A tool to provide policymakers with real-time economic data
An interactive tool that uses real-time data to measure the depth of the economic downturn and give evidence of any recovery was launched today by Opportunity Insights, a Harvard-based institute of social scientists and policy analysts that harnesses big data for policy solutions.
Called the Opportunity Insights Economic Tracker, the tool was created as a public resource to help policymakers assess the effects of the downturn in different regions of the U.S. with the most up-to-date information possible. With a more complete and current picture of the nation's economic standing, policymakers should then be able to make evidence-based decisions as they move to reopen the nation.
The tool provides lawmakers real-time analysis of data such as consumer spending and job postings, which normally takes them several weeks to get. The tool can break down the information geographically, and compare indicators to pre-crisis levels, said members of the team that developed it, who include Opportunity Insights Director Raj Chetty, the William A. Ackman Professor of Economics at the Faculty of Arts and Sciences, and Co-Directors Nathaniel Hendren, a Harvard professor of economics, and John Friedman, a professor of economics and international and public affairs at Brown University.
"Our Economic Tracker will provide policymakers, nonprofits, and the public with the tools they need to tackle an economic crisis," Chetty said in a statement.
Currently, the economic data and financial trends on which public officials rely to gauge the state of the economy comes with a lag of about a month. The core of those figures—which consists of normal operating data such as business activity, employment, income, and consumer spending—is held by companies in the private sector and is initially restricted to internal use. By the time it is compiled, analyzed, and delivered to the lawmakers, it is generally weeks old.

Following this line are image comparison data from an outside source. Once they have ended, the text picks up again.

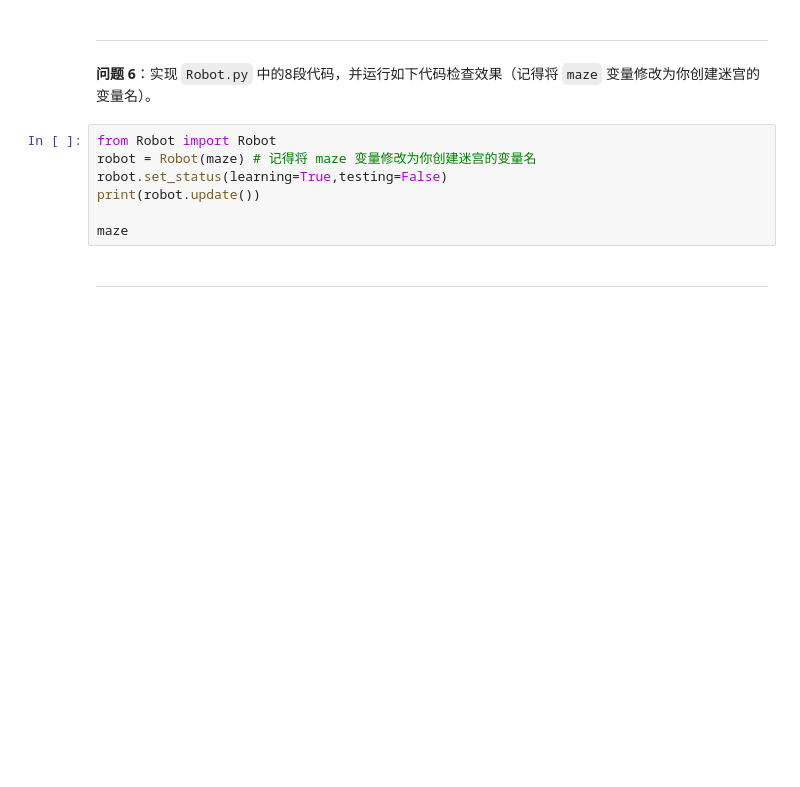
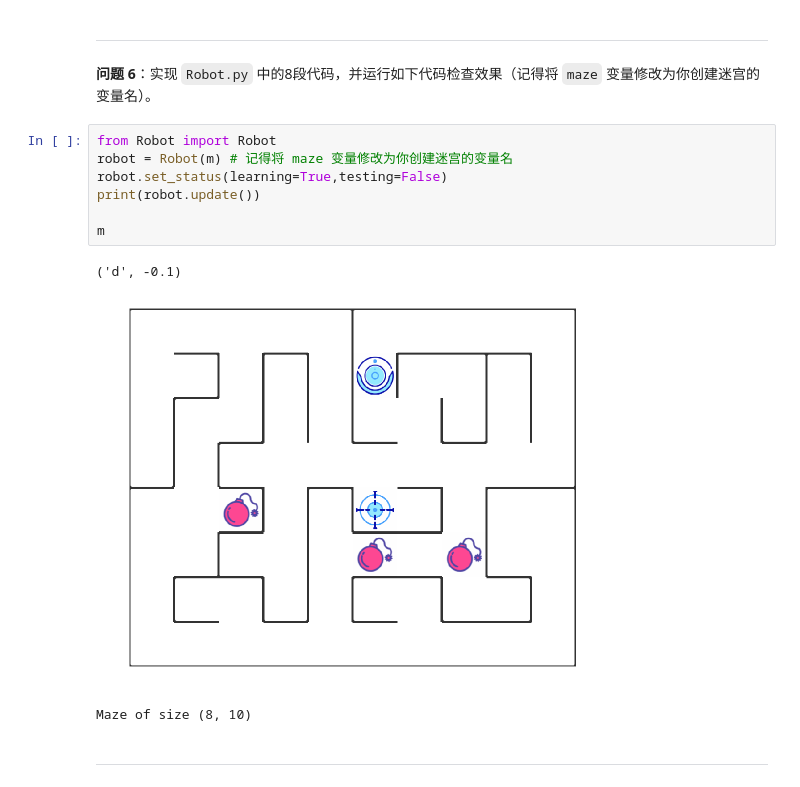
Before and after one commit to NARUTONBM/Uda-machine-learning, a Jupyter notebook: Reinforcement_learning/Maze/robot_maze.ipynb, the cells around one changed output. Cells and saved outputs as stored; diff of their text form; blank space fills up the shorter version.

```diff
--- a/Reinforcement_learning/Maze/robot_maze.ipynb
+++ b/Reinforcement_learning/Maze/robot_maze.ipynb
@@ -192,11 +207,15 @@ print()
 **问题 6**：实现 `Robot.py` 中的8段代码，并运行如下代码检查效果（记得将 `maze` 变量修改为你创建迷宫的变量名）。
 # %%
 from Robot import Robot
-robot = Robot(maze) # 记得将 maze 变量修改为你创建迷宫的变量名
+robot = Robot(m) # 记得将 maze 变量修改为你创建迷宫的变量名
 robot.set_status(learning=True,testing=False)
 print(robot.update())
 
-maze
+m
+# %% [output]
+('d', -0.1)
+[figure, added]
+Maze of size (8, 10)
 # %% [markdown]
 ---
 # %% [markdown]
```
Also changed, not shown: parts of 3 cells of this notebook, 29 other files.
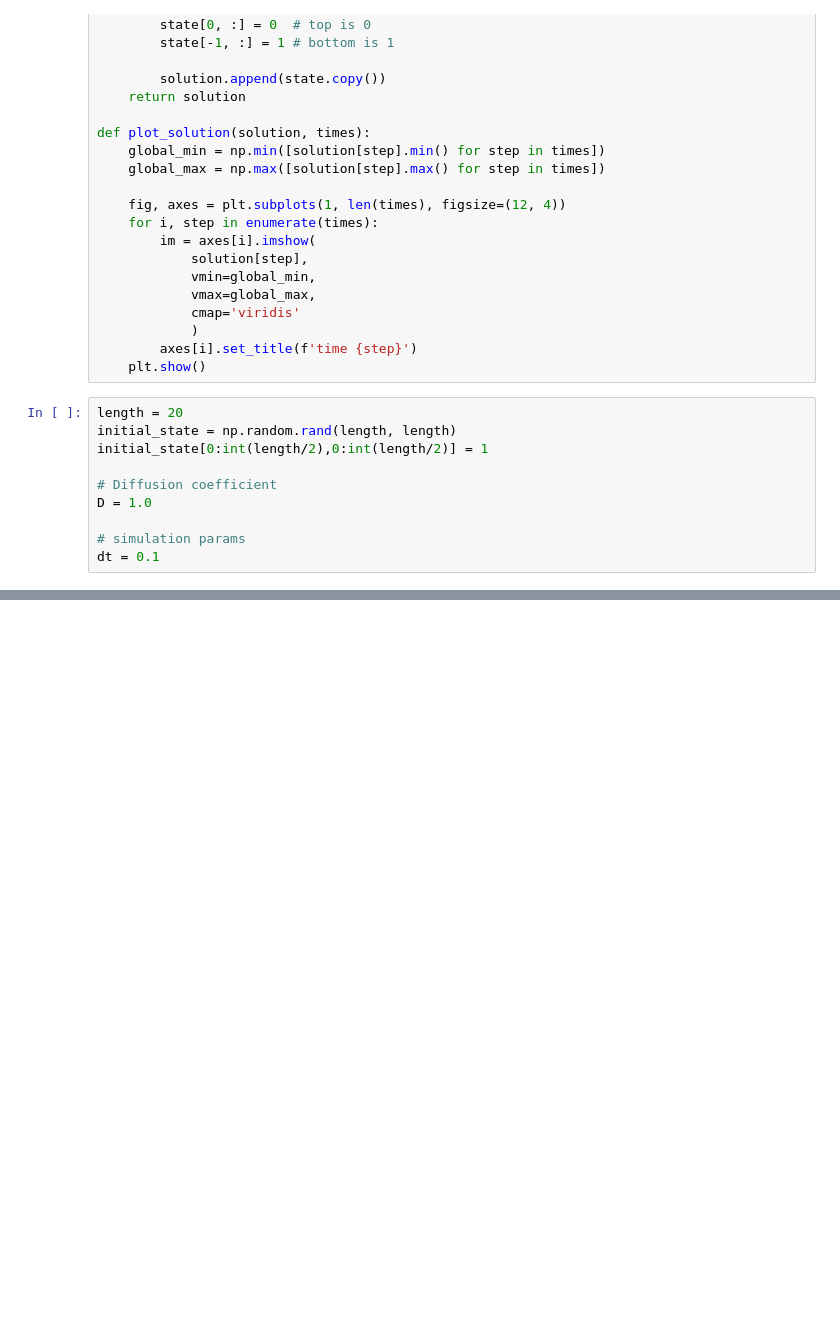
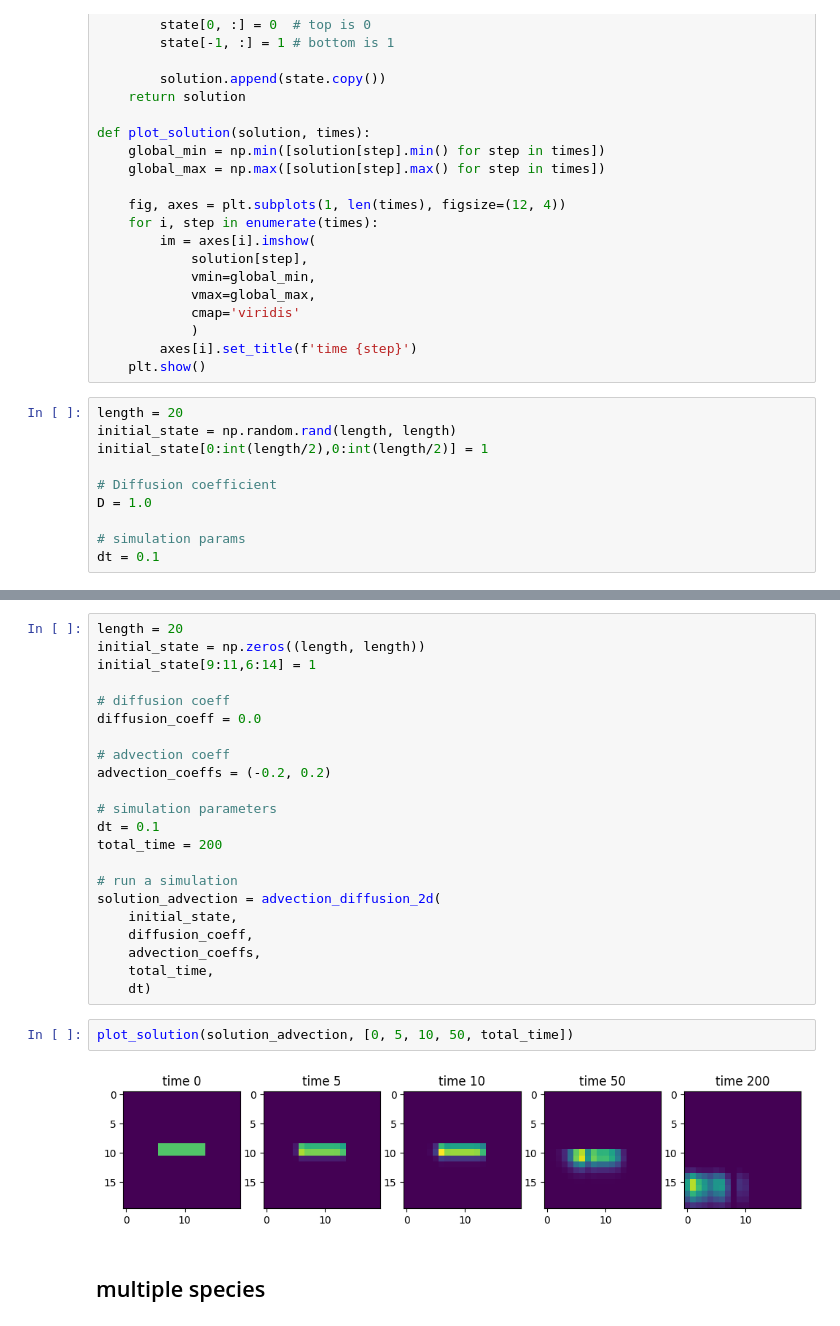
Before and after one commit to eagmon/notebook_tests, a Jupyter notebook: sim_study_work_pdes.ipynb, the cells around one changed output, grey strips where cells are left out. Saved outputs shown, nothing was run; the diff lists cells and outputs as text; blank space fills up the shorter version.

```diff
--- a/sim_study_work_pdes.ipynb
+++ b/sim_study_work_pdes.ipynb
@@ -225,0 +316,28 @@ plot_solution(solution_gradient, [0, 5, 10, 50, total_time])
+# %%
+length = 20
+initial_state = np.zeros((length, length))
+initial_state[9:11,6:14] = 1
+
+# diffusion coeff
+diffusion_coeff = 0.0
+
+# advection coeff
+advection_coeffs = (-0.2, 0.2)
+
+# simulation parameters
+dt = 0.1
+total_time = 200
+
+# run a simulation
+solution_advection = advection_diffusion_2d(
+    initial_state,
+    diffusion_coeff,
+    advection_coeffs,
+    total_time,
+    dt)
+# %%
+plot_solution(solution_advection, [0, 5, 10, 50, total_time])
+# %% [output]
+[figure, added]
+# %% [markdown]
+## multiple species
```
Also changed, not shown: parts of 13 cells of this notebook, 1 other file.
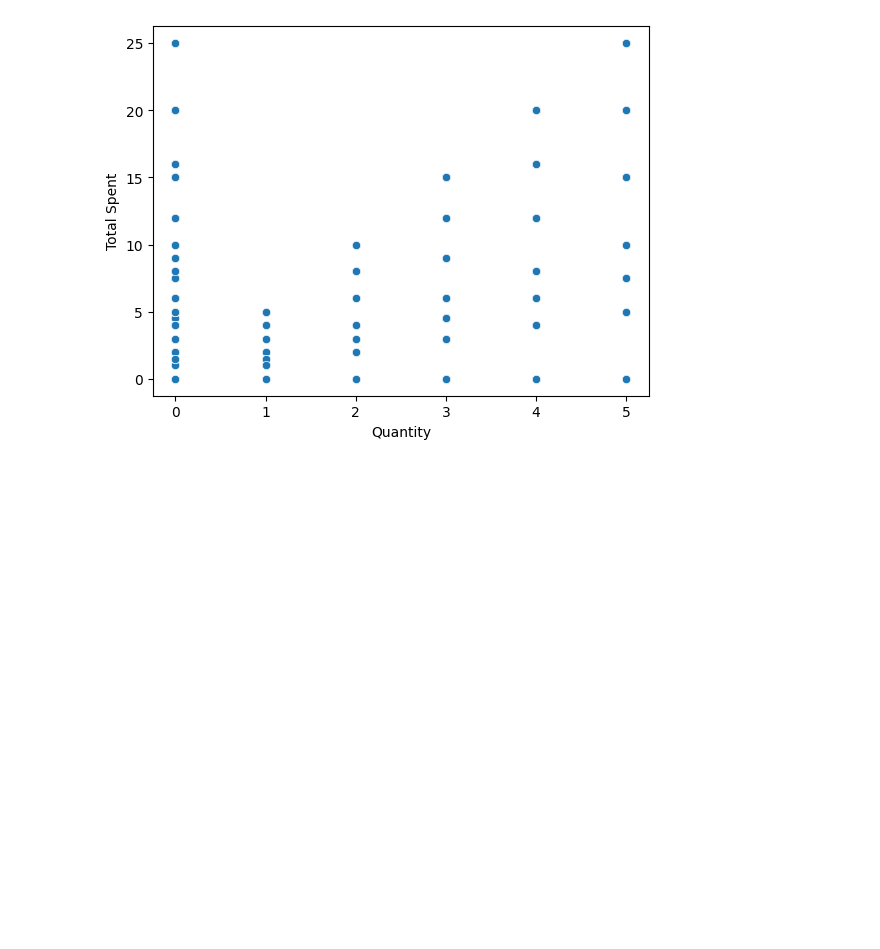
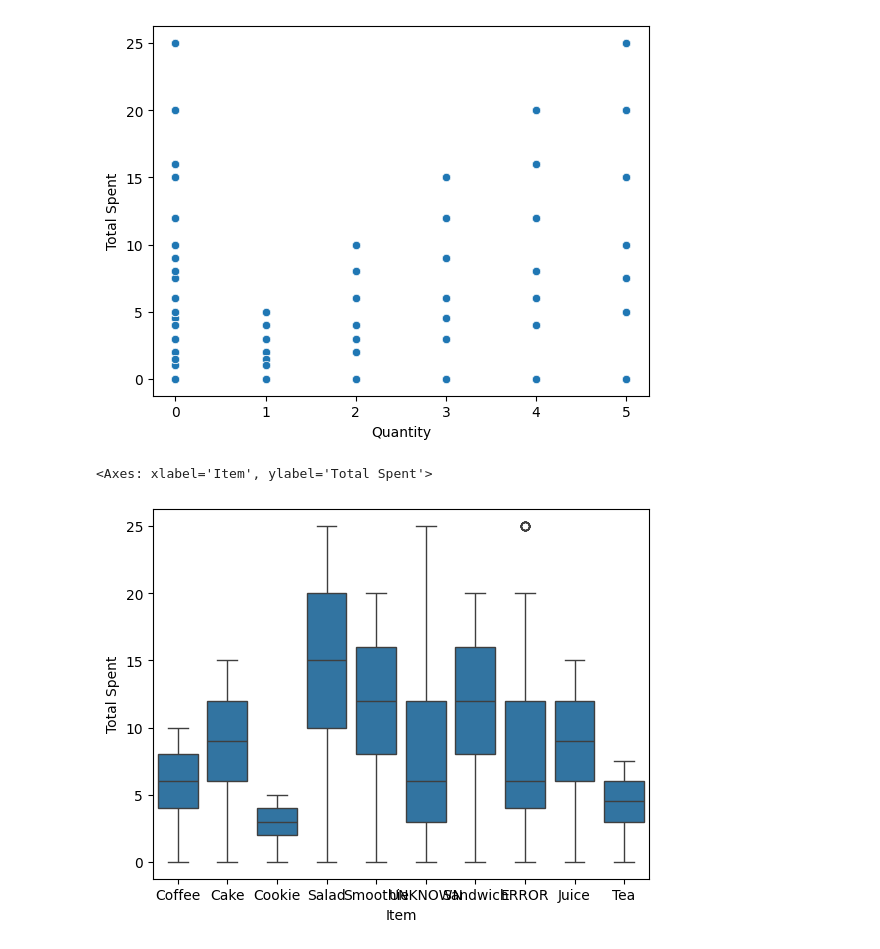
Before and after one commit to dpkasahu/numpy, a Jupyter notebook: seaborn.ipynb, the cells around one changed output. Saved outputs shown, nothing was run; the diff lists cells and outputs as text; code cells hidden in the pictures; blank space fills up the shorter version.

```diff
--- a/seaborn.ipynb
+++ b/seaborn.ipynb
@@ -474,3 +474,9 @@ sns.scatterplot(x='Quantity',y='Total Spent',data=sb3)
 # %% [output]
 <Axes: xlabel='Quantity', ylabel='Total Spent'>
 [figure]
+# %%
+#box plot : plot which is used to detect the outliers
+sns.boxplot(x='Item',y='Total Spent',data=sb3)
+# %% [output]
+<Axes: xlabel='Item', ylabel='Total Spent'>
+[figure, added]
```
Also changed, not shown: parts of 1 cell of this notebook.
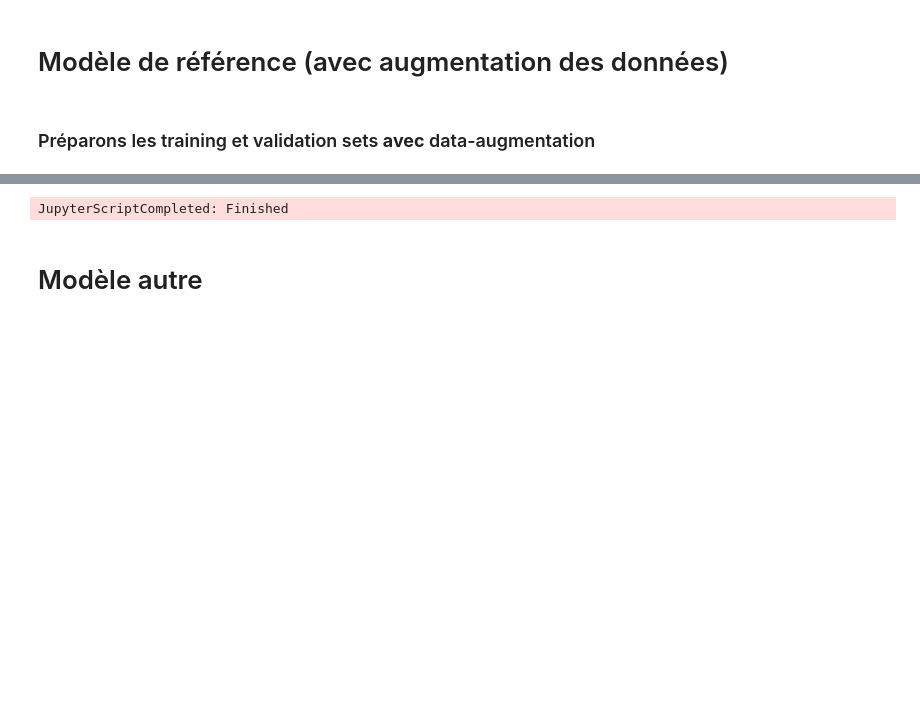
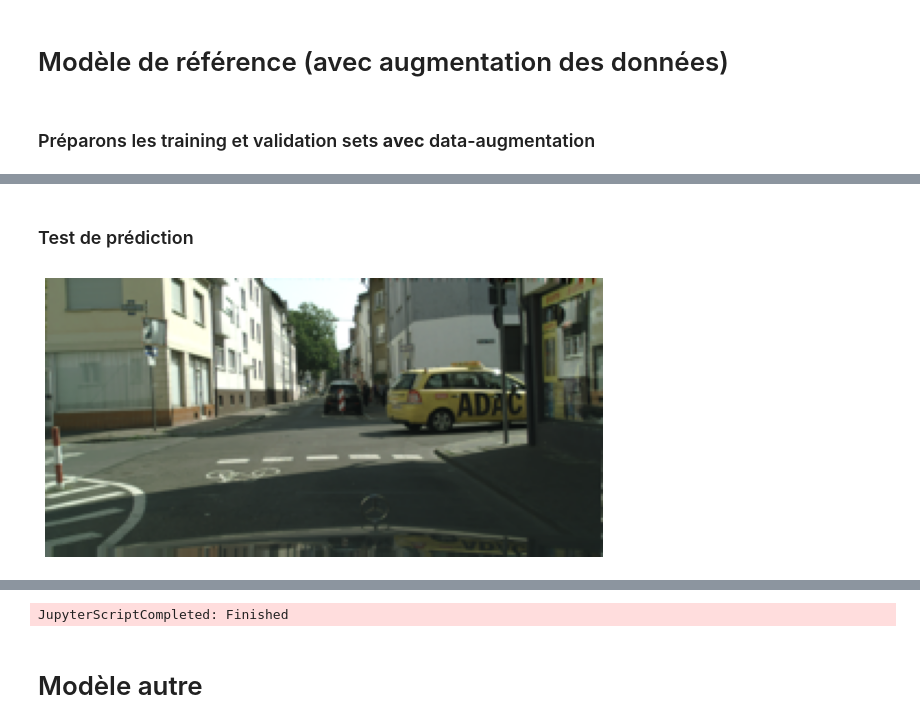
Before and after one commit to Valkea/OC_AI_08, a Jupyter notebook: 03_Spot_checking_models.ipynb, the cells around one changed output, grey strips where cells are left out. Drawn from its saved outputs; the diff is of its cells as text; code cells hidden in the pictures; blank space fills up the shorter version.

```diff
--- a/03_Spot_checking_models.ipynb
+++ b/03_Spot_checking_models.ipynb
@@ -385,0 +412,10 @@ summarize_diagnostics(history)
+# %% [markdown]
+### Test de prédiction
+# %%
+test_img = Image.open("data/preprocessed/256x128/val/frankfurt_000000_000294.png")
+fig = plt.figure(figsize=(10,10))
+plt.imshow(test_img)
+plt.axis('off')
+plt.show()
+# %% [output]
+[figure, added]
```
Also changed, not shown: parts of 15 cells of this notebook, 2 other files.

The Opportunity Insights researchers believe that this traditional timeline is outdated, and that live data is crucial to assessing sudden recession and shaping appropriate responses—especially during times of economic shock, such as the shut-down brought on by the COVID-19 pandemic. The economy's abrupt halt has caused pain not seen since the 2008 recession, shuttering thousands of businesses and putting millions of Americans out of work.
"Rather than waiting weeks to see where the economy is falling and playing catch-up, the new data assembled in this tool offers the capacity to spot economic problems as they emerge and to consider a more targeted policy response," Chetty added.
The tracker pulls and continually updates data from multiple streams, including from private companies that aggregate data such as job postings and payroll processing and have agreed to share it with Opportunity Insights. Participating companies include Burning Glass Technologies, which compiles job postings, and payroll processor Homebase. The tool also pulls information from public sources at both the state and federal levels, such as unemployment insurance claims from the states and Bureau of Labor Statistics jobs reports, and pairs it with contextual factors like public health.
The information can be broken down by geography, industry, and income levels.
And because the tracker collects data that is entirely in the aggregate goes through rigorous protection protocols, it does not reveal information about specific individuals, transactions, or businesses.
"We're not interested in any particular individual. We're not interested in any particular characteristic of any given firm. What we're interested in is sort of a measure of what is going on in the economy," Hendren said. "In none of our [data] series that you'll see in the tracker are we actually measuring the $1,000 that was spent at this store or that. What you'll see is that spending is down 30 percent for people who live in this area. And that's just a statistic that is useful for the public."
For the tool to be at its most effective, however, it needs data from private companies and organizations.
"It's a public service that these firms have the ability to provide," Hendren said. "It's something that we are excited [about,] that we can be in a position to help provide a hub for that information to come together. When you see it all together, it can really start to tell a story of what's going on in the economy."
The tool was designed with lawmakers in mind but is open to and free for public use. The interactive dashboard presents key indicators like employment rates and a timeline of the economic downturn and compares them with significant points in the pandemic timeline, like when schools shut down, to assess their effects on consumer demand and spending. Users can select from different categories and can zoom in to U.S. states and counties to narrow their analyses, said research fellow Laura Kincaid, who worked on the project.
"The sheer amount of data that we have pulled together and the extent to which we have harmonized it across different series is really impressive," Kincaid said. "A lot of the data is publicly available that anyone could technically pull, but it would take forever to clean it and get coordinated. That's one of the services that we're trying to offer. This information is out there, but it's not all together in one concrete place for people to look at it [synchronized] with other data sources."
Additional collaborators on the project included the Bill & Melinda Gates Foundation and Brown University.
The Opportunity Insights team plans to continually improve the tracker. They also believe the tool will be useful long after the COVID-19 pandemic runs its course.
"This is a way of providing a higher-speed window into what's going on in local economies," Hendren said. "Where's the economy most pressed? Where is the economy rising across different neighborhoods in the United States, across different sectors? How are we evolving in the economy? This will be able to shed light on that [and] that's relevant for a lot of local planning decisions and [investments]."
Provided by Harvard University